Work order
Your answer needs to include each line of the records in which the string "Session" can be found.

Data records
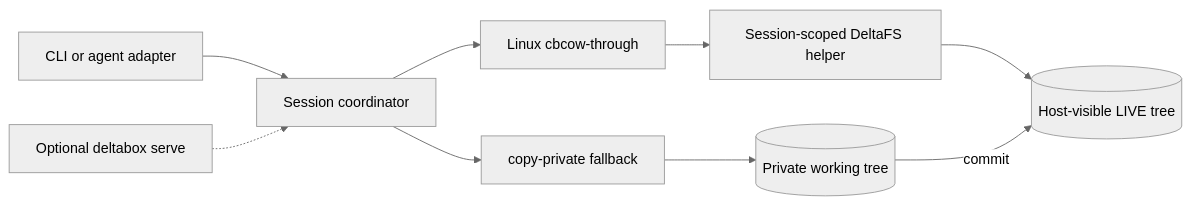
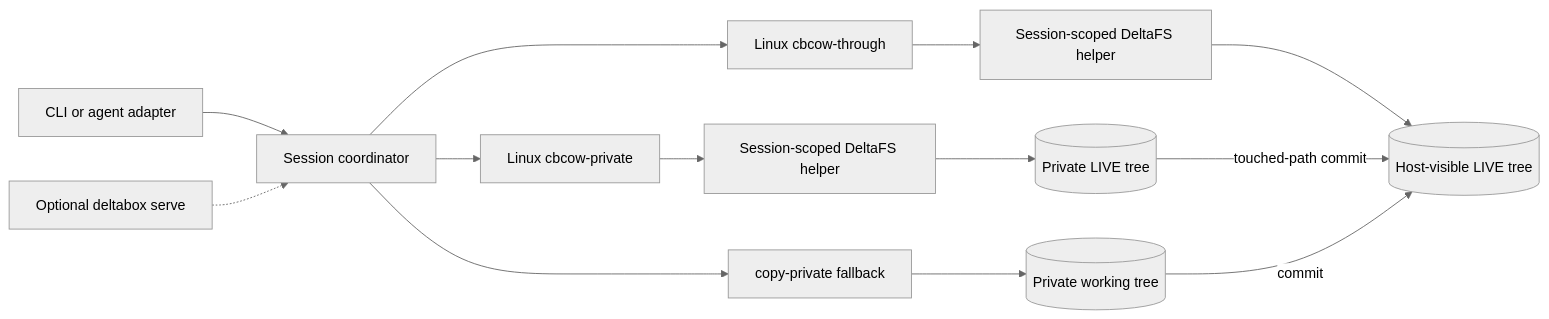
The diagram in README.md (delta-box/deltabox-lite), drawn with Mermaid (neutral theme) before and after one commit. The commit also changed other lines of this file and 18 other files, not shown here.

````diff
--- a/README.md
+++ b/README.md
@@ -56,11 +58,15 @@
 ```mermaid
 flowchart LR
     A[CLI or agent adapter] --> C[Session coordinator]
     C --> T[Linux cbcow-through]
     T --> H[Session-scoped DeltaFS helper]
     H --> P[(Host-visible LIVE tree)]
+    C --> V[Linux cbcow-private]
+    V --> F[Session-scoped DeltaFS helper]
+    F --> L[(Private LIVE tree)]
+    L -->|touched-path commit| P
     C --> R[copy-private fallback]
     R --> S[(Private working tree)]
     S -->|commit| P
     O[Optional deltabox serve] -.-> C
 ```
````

Task result
     A[CLI or agent adapter] --> C[Session coordinator]
     T --> H[Session-scoped DeltaFS helper]
+    V --> F[Session-scoped DeltaFS helper]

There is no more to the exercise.